John Griffith Owen was born in Holyhead on Anglesey and, at the age of 17, moved to Settle to find work on the railway as a navvy. By November 1872, John had settled in to the town, performing for the Settle Temperance Lifeboat Crew Society. Incredibly, Settle folk raised enough money to build and launch six lifeboats between 1868 and 1912, saving 148 lives in all. Three boats were stationed in Anglesey, so John’s contribution was most apt.
On 18 February 1873, John was accidentally killed when the leg of a crane fell on him. He was just 18. His gravestone inscription includes a verse in Welsh, which translates as ‘Young John is now in his grave, John that is all ashes now,
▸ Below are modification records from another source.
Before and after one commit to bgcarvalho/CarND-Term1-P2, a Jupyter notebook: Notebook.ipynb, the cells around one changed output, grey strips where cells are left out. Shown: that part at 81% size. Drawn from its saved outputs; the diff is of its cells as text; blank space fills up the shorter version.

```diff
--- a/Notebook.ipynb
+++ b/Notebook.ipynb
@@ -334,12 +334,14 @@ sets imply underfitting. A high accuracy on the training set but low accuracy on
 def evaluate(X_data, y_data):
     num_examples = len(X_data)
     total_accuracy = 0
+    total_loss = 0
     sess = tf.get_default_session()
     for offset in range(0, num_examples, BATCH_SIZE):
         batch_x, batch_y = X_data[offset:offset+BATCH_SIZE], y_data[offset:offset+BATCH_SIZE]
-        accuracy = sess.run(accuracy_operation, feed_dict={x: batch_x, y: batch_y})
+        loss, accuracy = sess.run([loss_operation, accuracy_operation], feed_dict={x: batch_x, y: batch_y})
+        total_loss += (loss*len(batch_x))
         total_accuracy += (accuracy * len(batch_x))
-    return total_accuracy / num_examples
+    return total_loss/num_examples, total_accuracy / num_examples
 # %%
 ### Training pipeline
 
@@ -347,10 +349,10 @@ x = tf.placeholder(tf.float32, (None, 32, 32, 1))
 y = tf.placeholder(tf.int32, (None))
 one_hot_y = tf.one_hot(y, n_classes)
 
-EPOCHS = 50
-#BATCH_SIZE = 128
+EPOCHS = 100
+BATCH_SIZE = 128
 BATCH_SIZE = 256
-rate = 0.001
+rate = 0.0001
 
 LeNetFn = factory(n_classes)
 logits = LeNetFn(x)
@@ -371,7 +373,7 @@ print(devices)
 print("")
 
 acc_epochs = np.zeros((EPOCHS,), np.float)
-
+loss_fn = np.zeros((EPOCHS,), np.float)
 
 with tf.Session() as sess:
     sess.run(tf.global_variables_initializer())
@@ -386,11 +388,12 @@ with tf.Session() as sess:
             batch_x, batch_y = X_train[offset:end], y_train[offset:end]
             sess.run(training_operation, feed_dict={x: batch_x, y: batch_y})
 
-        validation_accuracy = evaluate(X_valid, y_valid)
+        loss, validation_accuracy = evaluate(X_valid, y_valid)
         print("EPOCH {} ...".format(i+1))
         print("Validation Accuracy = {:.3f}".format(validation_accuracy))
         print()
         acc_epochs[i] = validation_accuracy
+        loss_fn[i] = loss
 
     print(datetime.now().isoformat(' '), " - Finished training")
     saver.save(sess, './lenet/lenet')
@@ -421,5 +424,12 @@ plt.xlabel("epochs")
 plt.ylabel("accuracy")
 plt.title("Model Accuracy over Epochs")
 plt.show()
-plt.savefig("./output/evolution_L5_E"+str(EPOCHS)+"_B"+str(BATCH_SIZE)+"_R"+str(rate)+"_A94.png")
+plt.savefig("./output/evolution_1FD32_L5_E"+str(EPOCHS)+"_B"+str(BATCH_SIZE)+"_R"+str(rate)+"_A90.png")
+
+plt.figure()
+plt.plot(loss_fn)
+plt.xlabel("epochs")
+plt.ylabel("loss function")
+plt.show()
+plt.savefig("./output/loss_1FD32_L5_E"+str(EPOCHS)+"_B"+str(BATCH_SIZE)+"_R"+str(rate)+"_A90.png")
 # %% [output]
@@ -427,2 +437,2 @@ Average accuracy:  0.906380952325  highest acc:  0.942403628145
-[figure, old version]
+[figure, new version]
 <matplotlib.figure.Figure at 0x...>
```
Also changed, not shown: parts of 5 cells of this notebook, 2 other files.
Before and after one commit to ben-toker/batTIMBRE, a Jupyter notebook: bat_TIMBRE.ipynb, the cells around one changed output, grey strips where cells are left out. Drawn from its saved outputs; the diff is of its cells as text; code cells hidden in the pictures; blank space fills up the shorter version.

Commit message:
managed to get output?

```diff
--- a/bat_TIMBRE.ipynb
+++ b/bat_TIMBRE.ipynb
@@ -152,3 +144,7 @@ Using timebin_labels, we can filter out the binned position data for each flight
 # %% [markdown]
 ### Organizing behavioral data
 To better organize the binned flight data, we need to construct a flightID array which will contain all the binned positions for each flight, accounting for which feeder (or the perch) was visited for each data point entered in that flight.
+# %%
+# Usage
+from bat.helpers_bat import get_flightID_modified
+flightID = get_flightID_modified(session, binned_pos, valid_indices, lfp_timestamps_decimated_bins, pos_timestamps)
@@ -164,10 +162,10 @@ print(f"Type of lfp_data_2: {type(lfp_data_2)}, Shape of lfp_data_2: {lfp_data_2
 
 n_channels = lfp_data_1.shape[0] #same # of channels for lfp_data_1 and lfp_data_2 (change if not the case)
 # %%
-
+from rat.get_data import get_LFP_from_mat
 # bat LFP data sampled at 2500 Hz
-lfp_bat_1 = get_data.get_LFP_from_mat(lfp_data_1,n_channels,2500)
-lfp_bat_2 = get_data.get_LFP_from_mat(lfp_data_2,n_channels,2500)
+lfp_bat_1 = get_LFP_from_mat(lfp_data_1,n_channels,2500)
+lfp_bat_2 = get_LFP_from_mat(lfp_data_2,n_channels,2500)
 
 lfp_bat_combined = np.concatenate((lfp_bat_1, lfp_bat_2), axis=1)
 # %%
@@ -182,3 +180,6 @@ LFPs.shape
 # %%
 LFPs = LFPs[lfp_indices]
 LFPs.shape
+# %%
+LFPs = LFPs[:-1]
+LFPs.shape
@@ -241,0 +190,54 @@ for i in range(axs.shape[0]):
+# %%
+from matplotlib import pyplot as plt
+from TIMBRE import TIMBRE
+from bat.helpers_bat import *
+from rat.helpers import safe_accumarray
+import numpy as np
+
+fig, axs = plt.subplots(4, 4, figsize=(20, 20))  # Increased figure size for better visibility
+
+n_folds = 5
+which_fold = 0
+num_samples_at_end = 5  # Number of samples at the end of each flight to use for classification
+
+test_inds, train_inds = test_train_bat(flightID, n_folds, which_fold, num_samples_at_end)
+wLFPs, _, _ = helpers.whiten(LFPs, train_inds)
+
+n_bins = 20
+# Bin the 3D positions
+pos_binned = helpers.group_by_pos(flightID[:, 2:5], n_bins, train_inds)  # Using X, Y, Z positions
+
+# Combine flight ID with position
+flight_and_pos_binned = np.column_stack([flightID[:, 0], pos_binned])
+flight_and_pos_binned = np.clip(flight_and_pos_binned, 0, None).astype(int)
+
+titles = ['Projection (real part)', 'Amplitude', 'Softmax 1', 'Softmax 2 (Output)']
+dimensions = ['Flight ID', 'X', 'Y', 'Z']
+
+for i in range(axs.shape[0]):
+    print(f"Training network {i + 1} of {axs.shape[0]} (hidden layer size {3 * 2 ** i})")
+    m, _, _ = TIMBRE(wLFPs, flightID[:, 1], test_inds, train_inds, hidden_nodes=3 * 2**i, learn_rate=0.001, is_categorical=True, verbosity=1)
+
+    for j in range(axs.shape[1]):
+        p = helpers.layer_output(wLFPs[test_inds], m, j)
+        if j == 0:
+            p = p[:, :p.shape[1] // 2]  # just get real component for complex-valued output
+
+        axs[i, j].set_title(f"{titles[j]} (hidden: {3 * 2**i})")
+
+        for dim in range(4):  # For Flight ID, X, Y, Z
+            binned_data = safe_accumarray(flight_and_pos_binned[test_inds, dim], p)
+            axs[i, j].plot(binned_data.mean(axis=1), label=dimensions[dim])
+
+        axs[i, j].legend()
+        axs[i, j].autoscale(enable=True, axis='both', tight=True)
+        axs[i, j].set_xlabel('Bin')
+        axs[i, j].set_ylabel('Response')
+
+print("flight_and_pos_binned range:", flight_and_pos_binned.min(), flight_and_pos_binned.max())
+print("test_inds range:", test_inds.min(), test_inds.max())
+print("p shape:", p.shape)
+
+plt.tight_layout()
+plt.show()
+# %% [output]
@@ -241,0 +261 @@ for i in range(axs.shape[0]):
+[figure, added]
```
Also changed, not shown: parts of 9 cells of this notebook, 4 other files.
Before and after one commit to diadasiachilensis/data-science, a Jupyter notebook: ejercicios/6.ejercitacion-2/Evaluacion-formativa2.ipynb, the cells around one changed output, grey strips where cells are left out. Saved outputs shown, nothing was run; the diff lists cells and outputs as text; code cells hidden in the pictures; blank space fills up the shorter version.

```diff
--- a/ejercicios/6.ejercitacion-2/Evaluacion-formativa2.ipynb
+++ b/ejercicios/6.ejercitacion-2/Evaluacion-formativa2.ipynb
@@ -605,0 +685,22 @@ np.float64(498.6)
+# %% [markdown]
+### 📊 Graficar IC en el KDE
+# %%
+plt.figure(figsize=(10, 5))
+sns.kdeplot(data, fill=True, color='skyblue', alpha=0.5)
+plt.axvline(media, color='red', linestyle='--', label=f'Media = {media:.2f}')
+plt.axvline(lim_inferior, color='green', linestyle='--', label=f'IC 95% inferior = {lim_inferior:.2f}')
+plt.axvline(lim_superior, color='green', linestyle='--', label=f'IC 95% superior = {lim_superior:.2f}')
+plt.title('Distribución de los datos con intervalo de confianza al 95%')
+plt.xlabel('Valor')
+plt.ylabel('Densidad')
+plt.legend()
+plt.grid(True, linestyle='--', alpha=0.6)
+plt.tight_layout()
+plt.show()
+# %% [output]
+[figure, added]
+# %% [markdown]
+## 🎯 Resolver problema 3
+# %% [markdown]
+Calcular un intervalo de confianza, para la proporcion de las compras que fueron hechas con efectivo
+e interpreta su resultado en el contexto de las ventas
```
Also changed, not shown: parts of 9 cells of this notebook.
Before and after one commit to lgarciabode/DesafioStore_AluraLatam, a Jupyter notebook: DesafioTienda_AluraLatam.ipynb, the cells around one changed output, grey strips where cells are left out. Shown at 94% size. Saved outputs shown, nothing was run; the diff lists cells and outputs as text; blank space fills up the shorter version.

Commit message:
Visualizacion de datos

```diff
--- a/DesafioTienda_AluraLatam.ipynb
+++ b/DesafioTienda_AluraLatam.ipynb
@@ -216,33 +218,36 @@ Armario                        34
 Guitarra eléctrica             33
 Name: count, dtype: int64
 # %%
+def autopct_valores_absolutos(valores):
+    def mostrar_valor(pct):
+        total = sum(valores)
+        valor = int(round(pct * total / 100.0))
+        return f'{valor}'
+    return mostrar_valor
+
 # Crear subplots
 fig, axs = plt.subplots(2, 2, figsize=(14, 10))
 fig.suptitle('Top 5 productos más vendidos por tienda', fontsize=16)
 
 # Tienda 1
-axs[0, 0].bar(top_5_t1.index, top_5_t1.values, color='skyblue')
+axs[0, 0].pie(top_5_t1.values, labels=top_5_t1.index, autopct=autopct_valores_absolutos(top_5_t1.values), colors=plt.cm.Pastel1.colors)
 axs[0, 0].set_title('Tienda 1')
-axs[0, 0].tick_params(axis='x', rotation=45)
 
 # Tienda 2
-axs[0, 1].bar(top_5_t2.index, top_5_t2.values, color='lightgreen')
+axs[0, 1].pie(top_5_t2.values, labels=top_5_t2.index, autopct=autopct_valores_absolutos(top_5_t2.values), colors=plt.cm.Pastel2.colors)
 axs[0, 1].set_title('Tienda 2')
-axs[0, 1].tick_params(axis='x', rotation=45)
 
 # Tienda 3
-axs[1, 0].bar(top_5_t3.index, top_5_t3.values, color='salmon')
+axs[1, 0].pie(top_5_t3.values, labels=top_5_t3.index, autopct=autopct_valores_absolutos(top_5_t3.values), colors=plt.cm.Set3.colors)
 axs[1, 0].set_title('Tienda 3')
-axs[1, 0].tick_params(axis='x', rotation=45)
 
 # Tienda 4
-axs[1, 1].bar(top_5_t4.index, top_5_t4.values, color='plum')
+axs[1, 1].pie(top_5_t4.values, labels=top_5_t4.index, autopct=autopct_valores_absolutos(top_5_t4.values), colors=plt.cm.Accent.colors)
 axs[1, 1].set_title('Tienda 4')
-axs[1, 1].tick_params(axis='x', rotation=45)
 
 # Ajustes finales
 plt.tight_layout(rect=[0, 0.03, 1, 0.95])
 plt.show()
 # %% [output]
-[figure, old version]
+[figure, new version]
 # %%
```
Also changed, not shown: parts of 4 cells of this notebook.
But he’ll come back a second time A thousand times better’
Tom Twisleton, the local dialect poet, was captivated by John’s tragic story and wrote a poem of some 15 verses including: ‘But Hark! A strange sound is heard — The crane that o’erhangs them is broken; and the heavy jib falls ere a hand can be stirr’d, Or a sentence of warning be spoken.’